EXERCISE OBJECTIVE. Repeat the records exactly. Every line must match.

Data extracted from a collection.
--- --- ---
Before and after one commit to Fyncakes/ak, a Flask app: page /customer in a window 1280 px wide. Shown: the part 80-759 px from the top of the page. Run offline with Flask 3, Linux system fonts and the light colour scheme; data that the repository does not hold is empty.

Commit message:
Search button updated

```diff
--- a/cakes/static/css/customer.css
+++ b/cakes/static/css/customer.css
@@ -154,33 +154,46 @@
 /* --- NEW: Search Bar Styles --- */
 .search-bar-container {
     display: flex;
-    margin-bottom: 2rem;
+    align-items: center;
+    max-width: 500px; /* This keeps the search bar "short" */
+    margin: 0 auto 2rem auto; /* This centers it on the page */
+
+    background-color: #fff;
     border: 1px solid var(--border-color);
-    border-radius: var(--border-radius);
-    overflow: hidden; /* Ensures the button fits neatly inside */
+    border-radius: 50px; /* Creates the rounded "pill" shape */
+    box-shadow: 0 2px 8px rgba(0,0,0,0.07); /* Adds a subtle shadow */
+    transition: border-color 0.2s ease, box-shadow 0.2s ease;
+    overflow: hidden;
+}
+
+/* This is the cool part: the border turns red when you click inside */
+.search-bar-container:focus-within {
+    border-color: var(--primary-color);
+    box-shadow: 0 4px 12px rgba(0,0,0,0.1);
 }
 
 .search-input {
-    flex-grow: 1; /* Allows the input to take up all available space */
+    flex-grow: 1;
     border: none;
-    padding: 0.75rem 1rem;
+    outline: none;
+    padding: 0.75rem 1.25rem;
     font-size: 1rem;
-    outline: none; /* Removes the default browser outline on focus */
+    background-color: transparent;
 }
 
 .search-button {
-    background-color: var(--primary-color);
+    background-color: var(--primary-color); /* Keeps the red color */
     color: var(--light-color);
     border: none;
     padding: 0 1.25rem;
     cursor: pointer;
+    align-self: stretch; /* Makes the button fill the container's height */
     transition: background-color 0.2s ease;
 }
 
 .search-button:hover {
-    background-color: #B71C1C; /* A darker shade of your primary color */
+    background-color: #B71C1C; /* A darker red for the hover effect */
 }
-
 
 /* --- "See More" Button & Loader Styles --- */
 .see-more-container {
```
--- --- ---
SOLUTION TO THE PROBLEM.
Before and after one commit to Fyncakes/ak, a Flask app: page /customer in a window 1280 px wide. Shown: the part 80-759 px from the top of the page. Run offline with Flask 3, Linux system fonts and the light colour scheme; data that the repository does not hold is empty.

Commit message:
Search button updated

```diff
--- a/cakes/static/css/customer.css
+++ b/cakes/static/css/customer.css
@@ -154,33 +154,46 @@
 /* --- NEW: Search Bar Styles --- */
 .search-bar-container {
     display: flex;
-    margin-bottom: 2rem;
+    align-items: center;
+    max-width: 500px; /* This keeps the search bar "short" */
+    margin: 0 auto 2rem auto; /* This centers it on the page */
+
+    background-color: #fff;
     border: 1px solid var(--border-color);
-    border-radius: var(--border-radius);
-    overflow: hidden; /* Ensures the button fits neatly inside */
+    border-radius: 50px; /* Creates the rounded "pill" shape */
+    box-shadow: 0 2px 8px rgba(0,0,0,0.07); /* Adds a subtle shadow */
+    transition: border-color 0.2s ease, box-shadow 0.2s ease;
+    overflow: hidden;
+}
+
+/* This is the cool part: the border turns red when you click inside */
+.search-bar-container:focus-within {
+    border-color: var(--primary-color);
+    box-shadow: 0 4px 12px rgba(0,0,0,0.1);
 }
 
 .search-input {
-    flex-grow: 1; /* Allows the input to take up all available space */
+    flex-grow: 1;
     border: none;
-    padding: 0.75rem 1rem;
+    outline: none;
+    padding: 0.75rem 1.25rem;
     font-size: 1rem;
-    outline: none; /* Removes the default browser outline on focus */
+    background-color: transparent;
 }
 
 .search-button {
-    background-color: var(--primary-color);
+    background-color: var(--primary-color); /* Keeps the red color */
     color: var(--light-color);
     border: none;
     padding: 0 1.25rem;
     cursor: pointer;
+    align-self: stretch; /* Makes the button fill the container's height */
     transition: background-color 0.2s ease;
 }
 
 .search-button:hover {
-    background-color: #B71C1C; /* A darker shade of your primary color */
+    background-color: #B71C1C; /* A darker red for the hover effect */
 }
-
 
 /* --- "See More" Button & Loader Styles --- */
 .see-more-container {
```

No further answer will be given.